John: I honestly wasn’t sure which way it was going to go. A first-time developer, even if that developer was Laura Shigihara, she behind many great gaming songs and soundtracks. An RPG Maker game in a gaming world drowning in RPG Maker games, despite stunning names like OneShot. And a game that, despite not having any meaningful overlap, felt like it was being released in the shadow of Kan Gao’s To The Moon.
But Rakuen was better than anything I was hoping for. A wonderfully beautiful and emotional tale of a young boy (mostly known as “Boy”) and his mother, who escapes the fear and sadness of his extended hospital stay by escaping into a magical world. A game exploring life and death, fear and love, and in a way that no other game has ever come close to, the relationship between a child and his mother.
It’s also about an awful lot of things that it doesn’t make clear for a good long while – things I therefore won’t reveal either. But weighty subjects that you’d not be expecting, approached in gentle, intelligent ways. The game is metaphor laid upon metaphor, its central conceit of switching between a hospital and a magical fantasy land much more complicated than that fairly standard fare suggests. It’s not nearly so simple as one being real, the other imaginary.
As you journey, you solve puzzles and perform deeds in both realities to explore the lives of the other patients on your character’s floor of the hospital. If anything, it’s here that the game slightly overlaps with To The Moon, where it’s mature enough to understand that people’s lives are messy and complex. That someone isn’t grumpy because of a sad thing in their past, or whatever else your standard game plot might use as a pretense at depth. There’s more to it, people are multifaceted. And throughout, through every moment, is the fear, the question, the nagging, niggling, incessant worry in your mind, that you just don’t know why the boy you’re playing is in hospital, and you just can’t bear to think about it too much, not now, not for this bit, maybe later.

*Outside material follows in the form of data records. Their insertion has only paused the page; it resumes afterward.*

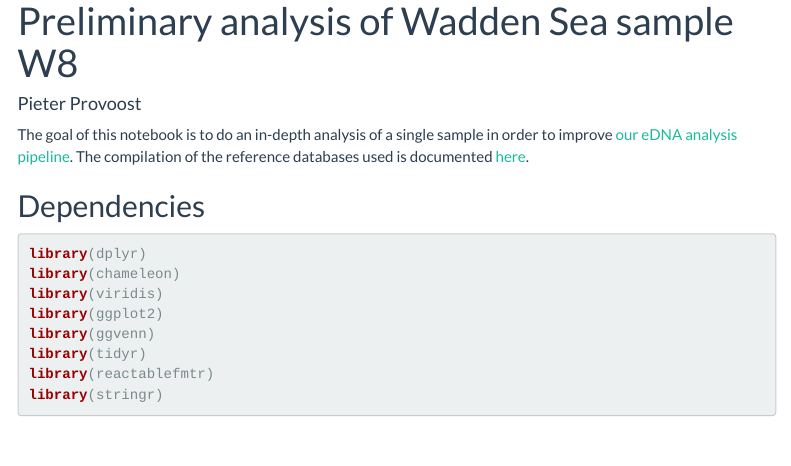
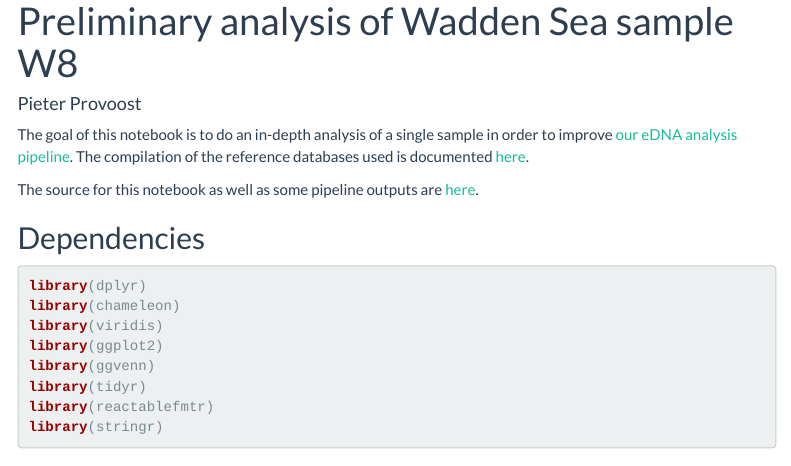
Before and after one commit to iobis/edna-sample-analysis, an R Markdown document (index.Rmd): the page in a window 1100 px wide, from its top. Rendered offline with R 4.5, knitr and Pandoc, with nearby package versions; some code elsewhere in the file could not run offline; menus at the side of the page are left out.

Commit message:
added link

```diff
--- a/index.Rmd
+++ b/index.Rmd
@@ -14,6 +14,8 @@ knit: (function(inputFile, encoding) {
 ---
 
 The goal of this notebook is to do an in-depth analysis of a single sample in order to improve [our eDNA analysis pipeline](https://github.com/iobis/PacMAN-pipeline). The compilation of the reference databases used is documented [here](https://github.com/iobis/eDNA_trial_data/blob/master/eDNA_expeditions_ref_dbs.md).
+
+The source for this notebook as well as some pipeline outputs are [here](https://github.com/iobis/edna-sample-analysis).
 
 <style>
 pre {
```
Also changed, not shown: 1 other file.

It’s the relationship with Boy’s mother, Mom, where the game is at its very best. It’s a portrayal of real, unhyperbolic maternal love that feels so honest and raw and huge and ordinary. And it’s not incidental, either. Mom accompanies Boy for most of the adventure, there to provide colour commentary, and sometimes hints, but most of all, to – you know – be this little boy’s mummy. A dynamic relationship at the heart of a game is so ludicrously rare, and Rakuen is a template for everyone else to follow.
This is a game that features no combat, but packs so many punches. Will you cry? Bloody hell, yes, you will cry. Through tears I found myself, out loud, begging the screen not to let the plot go in one particular direction. In fact, my only criticism was that it perhaps pushes toward sadness a little too often. I was emotionally exhausted by the end, and I think a little more light could have shone in some places. But saying that, it’s often very funny too, and there are some absolutely hilarious characters. When I reviewed it, I made the obscurest of references, comparing its humour to that of Dragon Quest Heroes: Rocket Slime. I repeat it now.
And because it’s a Shigihara game, of course there are songs. Lovely songs, and even lovelier background compositions. The whole thing is something exceptional, and unlike anything else you played in 2017. There are so many layers, so much more going on than you might guess, and characters you’ll feel like you actually know by the end. It’s completely marvellous, and you’ll thank me once you’ve played it.